This brings us to digital assets and the broader world of cryptographic blockchain technology. On a fundamental level, most transactions, private interactions, and data exchanges should be private. Just as surveillance alters one’s decisions and actions in the physical world, so does it similarly affect behavior in the digital world. 

Time Keeps on TikTok-ing

Recently you may have heard about the recent data breach over at TikTok. For those unfamiliar, TikTok is a short-form, video-sharing app that allows users to create and share short videos on any topic. The breach, one of the largest in history, compromised the personal data and even payment information of over one billion users. Yes, that’s Billion with a capital B. We are talking about Jeff Bezos and Elon Musk numbers. 

At the moment, the jury is still unsure whether there was an external or internal security breach at TikTok. But in the grand scheme of things, that detail is irrelevant. Over the past decade, there have already been countless data breaches, hacks, and all manner of otherwise malicious subversion. Here is a list of major hacks that have occurred in just this year alone:

  • Binance: October 2022
  • Celsius: October 2022
  • Uber: September 2022
  • Plex: August 2022
  • Ronin: April 2022
  • GiveSendGo Breach: February 2022
  • Breach: January 2022

These represent only a short list of only the biggest hacks of the past nine months. For a much more comprehensive list of data hacks, check out Firewall Times, found here.

Now What?

And that brings us to the real point of this piece. What matters is the aggregation and centralization of data in the hands of private interests. We expect these companies to protect our data as aggressively as we would ourselves. Equally, we presume that they will not leverage all that data to fatten up their bottom lines on the one hand or even sell (or pass over) our data to government agencies. In that scenario, you can imagine our dubiousness here at Serenity Shield about ending up on the good end of the proverbial stick. 

Let’s face facts, folks. No one, certainly not a major corporation whose ultimate goal is to maximize shareholder value, will ever take your information, security, and privacy as seriously as you do. The incentives do not exist, and they do not seem likely to manifest themselves anytime soon. 

The Solution We All Need, Designed By Us

No matter how powerful a concept, the devil is in the details of how that concept gets developed and cultivated. The team here at Serenity Shield has decided to do what we must do for ourselves and the community. We have created a secure, digitally encrypted mechanism that will provide a safe sanctuary from the risks we all face.
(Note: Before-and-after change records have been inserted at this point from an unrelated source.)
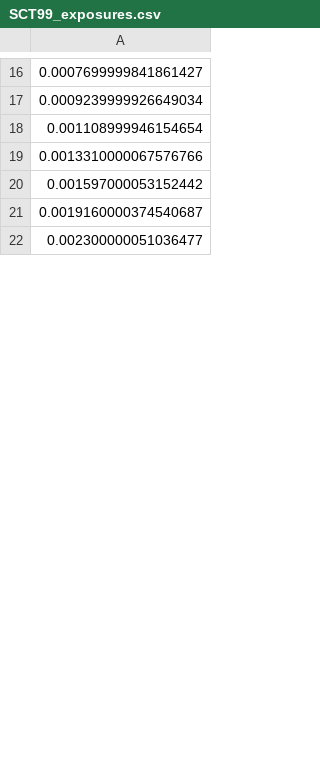
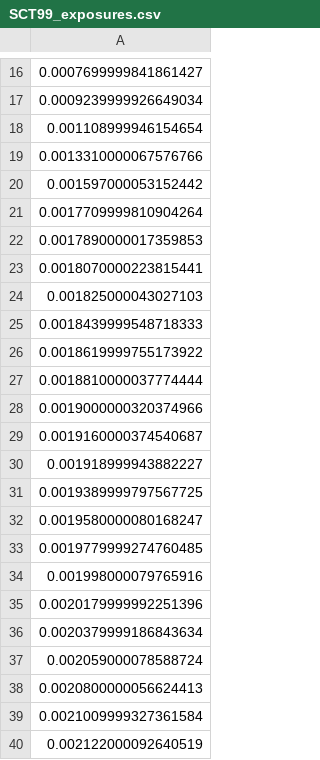
Before and after one commit to rbstabbins/orochi_simulator_control, a CSV file: notebooks/SCT99_exposures.csv, drawn as a sheet; only a part is shown, gaps mark what is left out; the shorter side is filled out with more unchanged rows; the diff covers the shown part only; the diff names each change by its address in the sheet, - before the commit and + after, or states it on an @@ line.

```diff
--- a/notebooks/SCT99_exposures.csv
+++ b/notebooks/SCT99_exposures.csv
+row 21: 0.0017709999810904264
+row 22: 0.0017890000017359853
+row 23: 0.0018070000223815441
+row 24: 0.001825000043027103
+row 25: 0.0018439999548718333
+row 26: 0.0018619999755173922
+row 27: 0.0018810000037774444
+row 28: 0.0019000000320374966
+row 30: 0.001918999943882227
+row 31: 0.0019389999797567725
+row 32: 0.0019580000080168247
+row 33: 0.0019779999274760485
+row 34: 0.001998000079765916
+row 35: 0.0020179999992251396
+row 36: 0.0020379999186843634
+row 37: 0.002059000078588724
+row 38: 0.0020800000056624413
+row 39: 0.0021009999327361584
+row 40: 0.002122000092640519
```
Also changed, not shown: 7 added rows and 38 removed rows elsewhere in this file, notebooks/SCT5_exposures.csv, notebooks/camera_config.csv, 3 other files.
Our solution has the flexibility and scalability to develop into a more broad-reaching solution as time passes.

Good projects are the products of good teams. Good teams remain humble in the face of adversity and success alike. Despite our early successes, the dynamism of the cryptographic blockchain sector demands it. As soon as you think you have your head around this space and the risks it entails and engenders, the space presents new challenges, complications, and opportunities. Therefore, we intend to build privacy into our solution. Not as a feature but as a standard and as a fundamental. We operate natively on the blockchain, rather than some Frankensteined Web2.0 patchwork “solution.” 

Our decentralized application (DApp) has been live for a few weeks, and we have numerous beta testers helping us improve our reliability and robustness. Moreover, we have already focused on remedying wallet security for all applications. Our StrongBox®️ solution has already proven to work as designed. As we more fully develop our solution, the team will add a whole bevy of more specific use cases. One of these use cases will be our very own Serenity Wallet. Like our StrongBox®️, our wallet will incorporate privacy and security by design, not as an afterthought. Only then can we enjoy the Serenity of being in the best hands possible – our own.

Join Us

Please join us on our Telegram channel. You will be the first to know about official project announcements and developments there. You can also find us on TwitterDiscord, and our website. Please visit our whitepaper and previous articles here for a more in-depth discussion of our project. We are always available on our platforms to assist with your questions.